Romy Theodore wasn’t looking to start a business when she moved back to Melbourne from New York in 2017, having just graduated from the Parsons School of Design with a degree in Art History and Curation. She did internships at Neon Parc gallery in Brunswick and the NGV Fashion Department, and a brief stint studying Industrial Design at RMIT. But when she attended a gallery opening in Melbourne’s iconic Nicholas Building she noticed a shop for lease.
“I went away and kept thinking about the space,” says Theodore. “I’ve always felt a special connection to the building – my mum was a milliner and had a studio there when I was a child, so I sort of grew up in the building. I was in there every day as a kid.”

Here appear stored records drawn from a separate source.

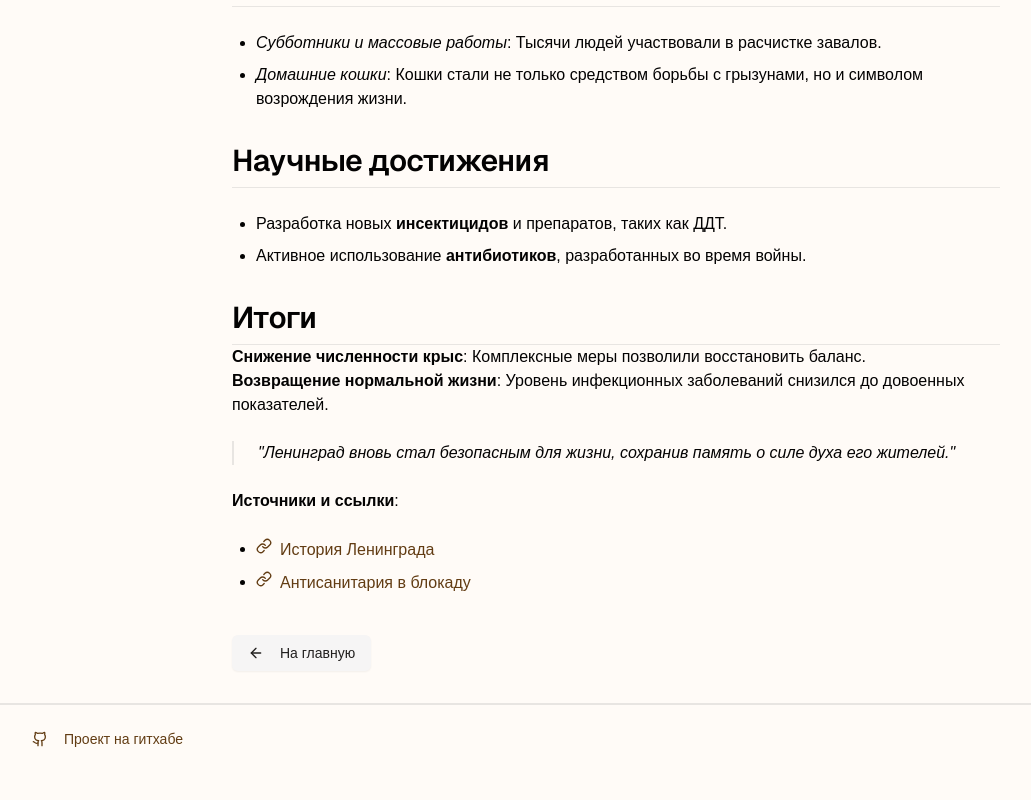
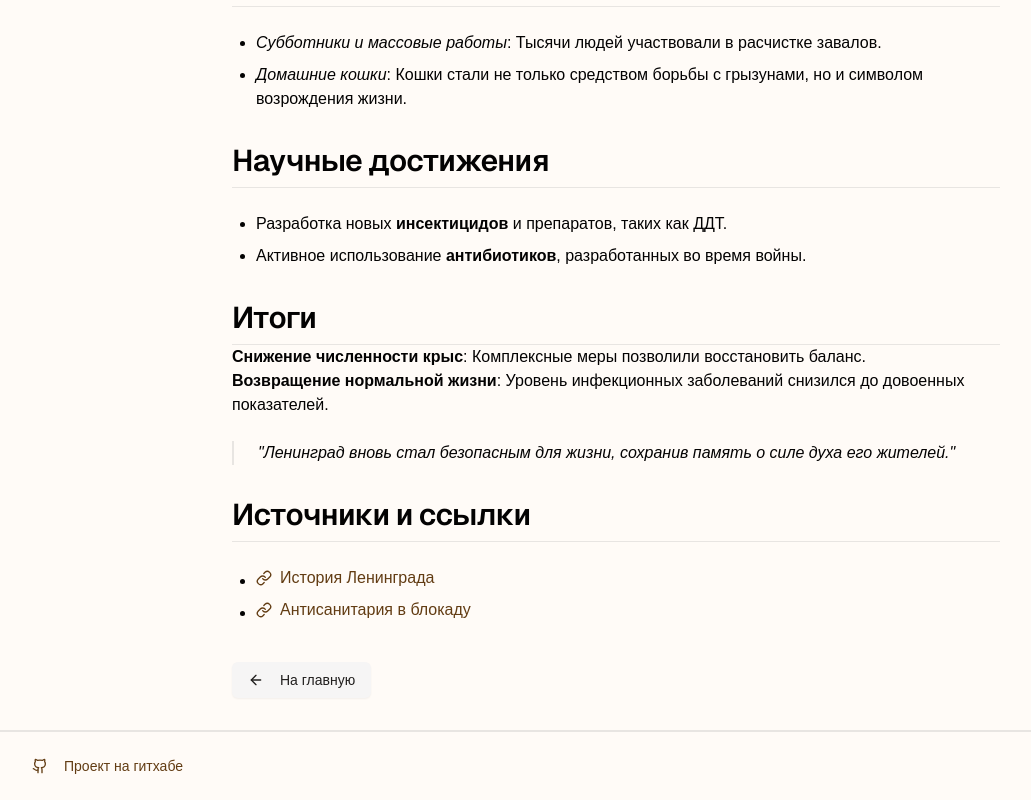
Before and after one commit to JmihPajiloy/history, a Next.js app: page /articles/rodent-and-disease-control in a window 1280 px wide. Shown: the part 4142-4942 px from the top of the page, without its empty margins (24-1055 px from the left). Before the commit the page ends 4915 px from the top, so only its background shows below. Built offline with nearby package versions, Linux system fonts and the light colour scheme.

Commit message:
minor refactoring

```diff
--- a/app/articles/rodent-and-disease-control/page.mdx
+++ b/app/articles/rodent-and-disease-control/page.mdx
@@ -91,6 +91,6 @@
 
 > "Ленинград вновь стал безопасным для жизни, сохранив память о силе духа его жителей."
 
-**Источники и ссылки**:
+## Источники и ссылки
 - [История Ленинграда](https://ru.wikipedia.org/wiki/%D0%98%D1%81%D1%82%D0%BE%D1%80%D0%B8%D1%8F_%D0%9B%D0%B5%D0%BD%D0%B8%D0%BD%D0%B3%D1%80%D0%B0%D0%B4%D0%B0)
 - [Антисанитария в блокаду](https://example.com/sanitary-issues-leningrad)
--- a/components/article-card.tsx
+++ b/components/article-card.tsx
@@ -41,6 +41,7 @@ export const ArticleCard = ({ children, href = "/", background = "/img.png", off
              onMouseEnter={() => api.start({ to: { y: -rem(offset), backdropFilter: "brightness(40%)" } })}
              onMouseLeave={() => api.start({ to: { y: 0, backdropFilter: "brightness(60%)" } })}
              style={{
+               overflowAnchor: "none",
                backgroundImage: `url('${background}')`
              }}
     >
--- /dev/null
+++ b/components/topics/about.tsx
@@ -0,0 +1,13 @@
+import React from "react";
+
+// TODO: Раздел о проекте
+export const Articles = () => {
+  return (
+    <>
+      <h2 className="font-heading font-bold px-4 py-10 text-5xl scroll-mt-16" id="about">О проекте</h2>
+      <article>
+
+      </article>
+    </>
+  );
+};
--- a/mdx-components.tsx
+++ b/mdx-components.tsx
@@ -25,7 +25,7 @@ export function useMDXComponents(components: MDXComponents): MDXComponents {
       className="mt-6 border-l-2 pl-6 italic">{children}</blockquote>,
     hr: () => <hr className="my-2" />,
     a: ({ children, href = "" }: DetailedHTMLProps<AnchorHTMLAttributes<HTMLAnchorElement>, HTMLAnchorElement>) => (
-      <Link href={href} className="text-primary underline-offset-4 hover:underline flex"><LinkIcon className="mr-2 h-4 w-4" />{children}</Link>
+      <Link href={href} className="text-primary underline-offset-4 hover:underline flex items-center"><LinkIcon className="mr-2 h-4 w-4" />{children}</Link>
     ),
     ...components
   };
```
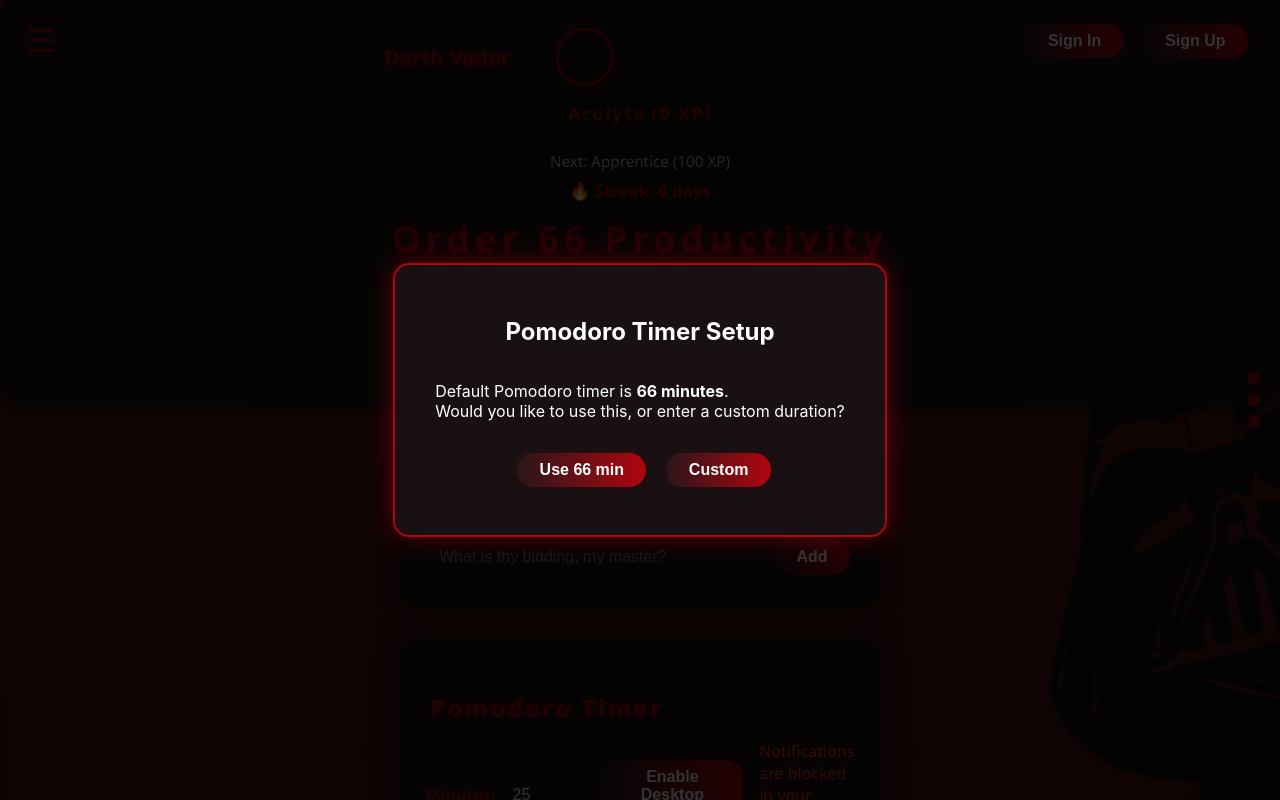
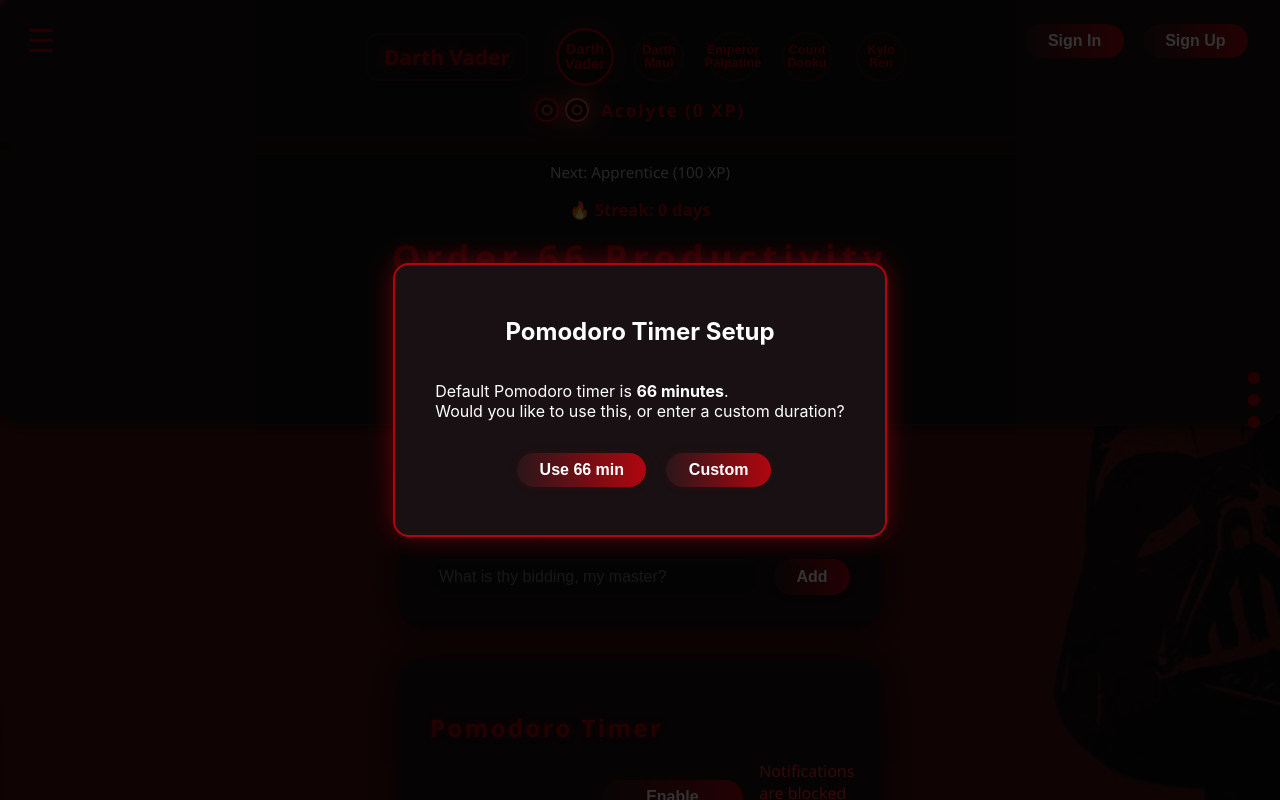
Before and after one commit to sanzzzz-g/order66, a React (Create React App) app in the folder frontend/: page / in a window 1280 px wide. Shown: the top 800 px of the page. Built offline with nearby package versions, Linux system fonts and the light colour scheme.

Commit message:
Fix calendar date timezone issue and improve avatar button styling

```diff
--- a/frontend/src/App.css
+++ b/frontend/src/App.css
@@ -442,6 +442,14 @@
   transform-style: preserve-3d;
   transform: translateZ(0);
   position: relative;
+  color: #b1060f;
+  font-size: 0.8rem;
+  font-weight: bold;
+  display: flex;
+  align-items: center;
+  justify-content: center;
+  text-align: center;
+  line-height: 1;
 }
 
 .SithAvatarPickBtn::before {
@@ -634,9 +642,10 @@
     border-radius: 8px;
   }
   .SithAvatarPickBtn {
-    font-size: 0.9rem;
-    padding: 0.2rem 0.5rem;
-    border-radius: 8px;
+    width: 40px;
+    height: 40px;
+    font-size: 0.7rem;
+    border-radius: 50%;
   }
   .SithTimerDisplay {
     font-size: 1.5rem;
@@ -787,12 +796,12 @@
 }
 
 .SithRankBar {
-  margin: 1.2rem auto 0.5rem auto;
-  max-width: 320px;
+  position: relative;
   display: flex;
   flex-direction: column;
   align-items: center;
-  gap: 0.3rem;
+  gap: 0.5rem;
+  margin-bottom: 1rem;
 }
 .SithRank {
   color: #b1060f;
@@ -1326,3 +1335,170 @@
   0% { transform: translateZ(50px) scale(0.9) rotateX(20deg); opacity: 0; }
   100% { transform: translateZ(50px) scale(1) rotateX(0deg); opacity: 1; }
 }
+
+/* Sith Eyes Easter Egg */
+.SithRankRow {
+  display: flex;
+  align-items: center;
+  gap: 12px;
+  margin-bottom: 0.5rem;
+}
+
+.SithEyesContainer {
+  display: flex;
+  gap: 6px;
+  cursor: pointer;
+  z-index: 10;
+  transition: all 0.3s ease;
+  flex-shrink: 0;
+}
+
+.SithEyesContainer:hover {
+  transform: scale(1.1);
+}
+
+.SithEye {
+  width: 20px;
+  height: 20px;
+  background: radial-gradient(circle, #000 0%, #1a0d0d 60%, #000 100%);
+  border-radius: 50%;
+  position: relative;
+  border: 2px solid #b1060f;
+  box-shadow: 0 0 15px #b1060f, inset 0 0 10px #000;
+  animation: eyeGlow 3s ease-in-out infinite;
+}
+
+.SithEye.left-eye {
+  animation-delay: 0s;
+}
+
+.SithEye.right-eye {
+  animation-delay: 1.5s;
+}
+
+.SithEyeGlow {
+  position: absolute;
+  top: 50%;
+  left: 50%;
+  transform: translate(-50%, -50%);
+  width: 12px;
+  height: 12px;
+  background: radial-gradient(circle, #b1060f 0%, #ff4444 50%, transparent 100%);
+  border-radius: 50%;
+  animation: innerGlow 2s ease-in-out infinite;
+}
+
+.SithEyePupil {
+  position: absolute;
+  top: 50%;
+  left: 50%;
+  transform: translate(-50%, -50%);
+  width: 6px;
+  height: 6px;
+  background: #000;
+  border-radius: 50%;
+  animation: pupilBlink 4s ease-in-out infinite;
+}
+
+@keyframes eyeGlow {
+  0%, 100% {
+    box-shadow: 0 0 15px #b1060f, inset 0 0 10px #000;
+    border-color: #b1060f;
+  }
+  50% {
+    box-shadow: 0 0 25px #ff4444, inset 0 0 15px #000;
+    border-color: #ff4444;
+  }
+}
+
+@keyframes innerGlow {
+  0%, 100% {
+    opacity: 0.7;
+    transform: translate(-50%, -50%) scale(1);
+  }
+  50% {
+    opacity: 1;
+    transform: translate(-50%, -50%) scale(1.2);
+  }
+}
+
+@keyframes pupilBlink {
+  0%, 90%, 100% {
+    transform: translate(-50%, -50%) scale(1);
+  }
+  95% {
+    transform: translate(-50%, -50%) scale(0.1);
+  }
+}
+
+/* Easter Egg Modal Styling */
+.SithEasterEggContent {
+  background: linear-gradient(135deg, #1a0d0d 0%, #2a161a 100%);
+  border: 3px solid #b1060f;
+  box-shadow: 0 0 30px #b1060f88;
+}
+
+.SithEasterEggContent h2 {
+  color: #ff4444;
+  text-shadow: 0 0 15px #ff4444;
+  animation: easterEggTitle 2s ease-in-out infinite;
+}
+
+@keyframes easterEggTitle {
+  0%, 100% { transform: scale(1); }
+  50% { transform: scale(1.05); }
+}
+
+.YodaQuote {
+  background: rgba(177, 6, 15, 0.1);
+  border-radius: 16px;
+  padding: 1.5rem;
+  margin: 1rem 0;
+  border: 2px solid #b1060f;
+  position: relative;
+  overflow: hidden;
+}
+
+.YodaQuote::before {
+  content: '';
+  position: absolute;
+  top: 0;
+  left: -100%;
+  width: 100%;
+  height: 100%;
+  background: linear-gradient(90deg, transparent 0%, rgba(177, 6, 15, 0.2) 50%, transparent 100%);
+  animation: quoteGlow 3s ease-in-out infinite;
+}
+
+@keyframes quoteGlow {
+  0% { left: -100%; }
+  50% { left: 100%; }
+  100% { left: 100%; }
+}
+
+.YodaQuoteText {
+  font-size: 1.2rem;
+  color: #fff;
+  font-style: italic;
+  margin: 0;
+  text-shadow: 0 0 8px #b1060f88;
+  position: relative;
+  z-index: 1;
+}
+
+.YodaSignature {
+  color: #b1060f;
+  font-weight: bold;
+  margin: 0.5rem 0 0 0;
+  text-align: right;
+  font-size: 1rem;
+  position: relative;
+  z-index: 1;
+}
+
+.EasterEggCounter {
+  color: #666;
+  font-size: 0.9rem;
+  margin: 1rem 0;
+  text-align: center;
+}
--- a/frontend/src/App.js
+++ b/frontend/src/App.js
@@ -46,8 +46,30 @@
   'You are fulfilling your destiny.'
 ];
 
+const YODA_EASTER_EGG_QUOTES = [
+  'Do or do not. There is no try.',
+  'The greatest teacher, failure is.',
+  'Fear is the path to the dark side.',
+  'Size matters not. Look at me.',
+  'Wars not make one great.',
+  'You must unlearn what you have learned.',
+  'Patience you must have, my young padawan.',
+  'In a dark place we find ourselves, and a little more knowledge lights our way.',
+  'The shadow of greed, that is.',
+  'Much to learn, you still have.',
+  'Your focus determines your reality.',
+  'The Force will be with you, always.',
+  'Truly wonderful, the mind of a child is.',
+  'Difficult to see. Always in motion is the future.',
+  'Adventure. Excitement. A Jedi craves not these things.'
+];
+
 function getTodayKey() {
-  return new Date().toISOString().slice(0, 10);
+  const date = new Date();
+  const year = date.getFullYear();
+  const month = String(date.getMonth() + 1).padStart(2, '0');
+  const day = String(date.getDate()).padStart(2, '0');
+  return `${year}-${month}-${day}`;
 }
 
 function App() {
@@ -299,7 +321,12 @@
   };
 
   // Calendar logic
-  const getDateKey = (date) => date.toISOString().slice(0, 10);
+  const getDateKey = (date) => {
+    const year = date.getFullYear();
+    const month = String(date.getMonth() + 1).padStart(2, '0');
+    const day = String(date.getDate()).padStart(2, '0');
+    return `${year}-${month}-${day}`;
+  };
   const selectedDateKey = getDateKey(calendarDate);
   const selectedDateTasks = calendarTasks[selectedDateKey] || [];
 
@@ -340,6 +367,9 @@
   };
 
   const [showCongrats, setShowCongrats] = useState(false);
+  const [showEasterEgg, setShowEasterEgg] = useState(false);
+  const [easterEggQuote, setEasterEggQuote] = useState('');
+  const [eyesClicked, setEyesClicked] = useState(0);
 
   const onPomodoroComplete = () => {
     const today = getTodayKey();
@@ -503,6 +533,13 @@
     }
   };
 
+  const handleEyesClick = () => {
+    setEyesClicked(prev => prev + 1);
+    const randomQuote = YODA_EASTER_EGG_QUOTES[Math.floor(Math.random() * YODA_EASTER_EGG_QUOTES.length)];
+    setEasterEggQuote(randomQuote);
+    setShowEasterEgg(true);
+  };
+
   return (
     <div className="SithLayout" ref={appRef}>
       {/* 3D Parallax Background Layers */}
@@ -638,6 +675,20 @@
           </div>
         </div>
       )}
+      {/* Easter Egg Modal */}
+      {showEasterEgg && (
+        <div className="SithRewardModal" onClick={() => setShowEasterEgg(false)}>
+          <div className="SithRewardContent SithEasterEggContent">
+            <h2>🎉 Easter Egg Unlocked! 🎉</h2>
+            <div className="YodaQuote">
+              <p className="YodaQuoteText">"{easterEggQuote}"</p>
+              <p className="YodaSignature">- Master Yoda</p>
+            </div>
+            <p className="EasterEggCounter">Eyes clicked: {eyesClicked} times</p>
+            <button className="SithButton" onClick={() => setShowEasterEgg(false)}>Close</button>
+          </div>
+        </div>
+      )}
       {/* Sidebar overlay for mobile/desktop */}
       <div className={`SithSidebarOverlay${sidebarOpen ? ' open' : ''}`} onClick={() => setSidebarOpen(false)} />
       <nav className={`SithSidebarDrawer${sidebarOpen ? ' open' : ''}`}>
@@ -669,7 +720,19 @@
             </div>
           </div>
           <div className="SithRankBar">
-            <span className="SithRank">{currentRank.title} ({xp} XP)</span>
+            <div className="SithRankRow">
+              <div className="SithEyesContainer" onClick={handleEyesClick}>
+                <div className="SithEye left-eye">
+                  <div className="SithEyeGlow"></div>
+                  <div className="SithEyePupil"></div>
+                </div>
+                <div className="SithEye right-eye">
+                  <div className="SithEyeGlow"></div>
+                  <div className="SithEyePupil"></div>
+                </div>
+              </div>
+              <span className="SithRank">{currentRank.title} ({xp} XP)</span>
+            </div>
             <div className="SithRankProgress">
               <div className="SithRankProgressFill" style={{ width: `${rankProgress * 100}%` }} />
             </div>
```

With mentorship from friend Sener Besim – who consults with other Australian fashion labels, from Bec + Bridge to Zimmermann – and parents that work in the Australian fashion industry, Theodore decided to start her own archival designer boutique. She took out a business loan, and signed the lease on the space she saw in the Nicholas Building at the end of last year. She opened Reina earlier this year in a bid to support the circular fashion economy.
“It was pretty full on, this is my first business. It was very daunting. I really jumped on the space before I had the business plan.
“I felt there was a gap in the market, especially in Australia, for well-curated vintage fashion,” she says. “With consumers becoming increasingly concerned with clothing’s environmental impact, I wanted to provide a solution that was reasonably affordable for great-quality pieces that will last, both in their timeless design as well their construction.
“I really believe vintage clothing is the future of fashion, so many great clothes already exist, and I love giving them new life.”
She sources most of her pieces from Italian and French fashion houses, and most garments are from the late ’80s through to 2005. “I feel like 2005 marked the end [of a period] of a lot of design that I really liked and appreciated,” she says.
“[The early ’90s to the early 2000s] was an exciting period in high fashion that brought about radical change in the industry, when daring young designers were taking the reins of some of the world’s most traditional and well-established haute-couture houses: John Galliano at Dior, Tom Ford at Gucci and Alexander McQueen at Givenchy. “It was a more risky, fun and colourful time in fashion … a little less serious,” says Theodore.
The name Reina comes from Theodore’s middle name, Zacharenia (which means “sugar” in Greek), but doesn’t have any real significance. “I just needed a name or I knew I would never get started and this one stuck. I didn't even spell it properly."
Though the store stocks mostly French and Italian labels, there are divergences. “I also try to focus on less-well-known brands,” says Theodore. “I love Christopher Nemeth, who’s an English designer, and Wim Neels [Belgian]. I also love finding old Christophe Lemaire pieces from before his brand became Lemaire as it is now.”
Among the lesser-known names you’ll also find a range of vintage Prada, Miu Miu, McQueen, Dior, Gucci, Céline, Louis Vuitton, Emilio Pucci, Bottega Veneta and more. “One thing I always focus on is an interesting detail, or a little hidden ‘something’ within the garment,” says Theodore. Reina currently has clothing, bags, shoes and accessories – and for the summer collection she’s considering swimwear and sunglasses.
Unlike most vintage stores – which are often cramped and filled with racks so stuffed you can barely see the clothes – Reina is spacious and full of natural light. “I haven’t really seen [a store like Reina] anywhere. Not curated to [this] level, or in a space like it. Especially not in New York,” says Theodore. “I wanted to create somewhere that I would really like to shop at.”
Theodore styled the huge 100-square-metre floor space herself. The white boutique is lined with striking marble terrazzo-style tiles and is decorated with vintage furniture. “It’s very minimal,” says Theodore. “Some [pieces] are from my home, and others I bought for the shop.” The branding was taken care of by The Company You Keep.
She also takes care of the pre-sale restoration of the garments. “If I get pieces that are damaged, I’ll restore them to their former glory,” she says. “I’m a pretty good sewer – I’ve been doing it ever since I could write. Clothes should be mended rather than thrown out for something new.”
Most of the items sit around the $300 mark. “I have pieces as low as $90 and pieces up to $1000 – for a floor-length coat, or a really special handbag.”
Of her recent acquisitions, some of her favourites include a purple silk Tom Ford for YSL blouse and a rare Christopher Nemeth layered T-shirt. “I love it; the details are so subtle,” she says. “But I try not to have favourites. I guess my favourite pieces I end up taking home and keeping for myself – which is a bit of a problem,” she says, laughing.
“I thought I would just be sitting in the shop, not really doing that much, but I’ve had so many people approach me for different projects, like [hosting my own show at [Melbourne Fashion Week] with [stylist] Stuart Walford.” And next month she will unveil an installation project in-store in collaboration with RMIT’s master’s grad show.
Level 1, 37 Swanston Street, Melbourne
Tue to Sun 12pm–6pm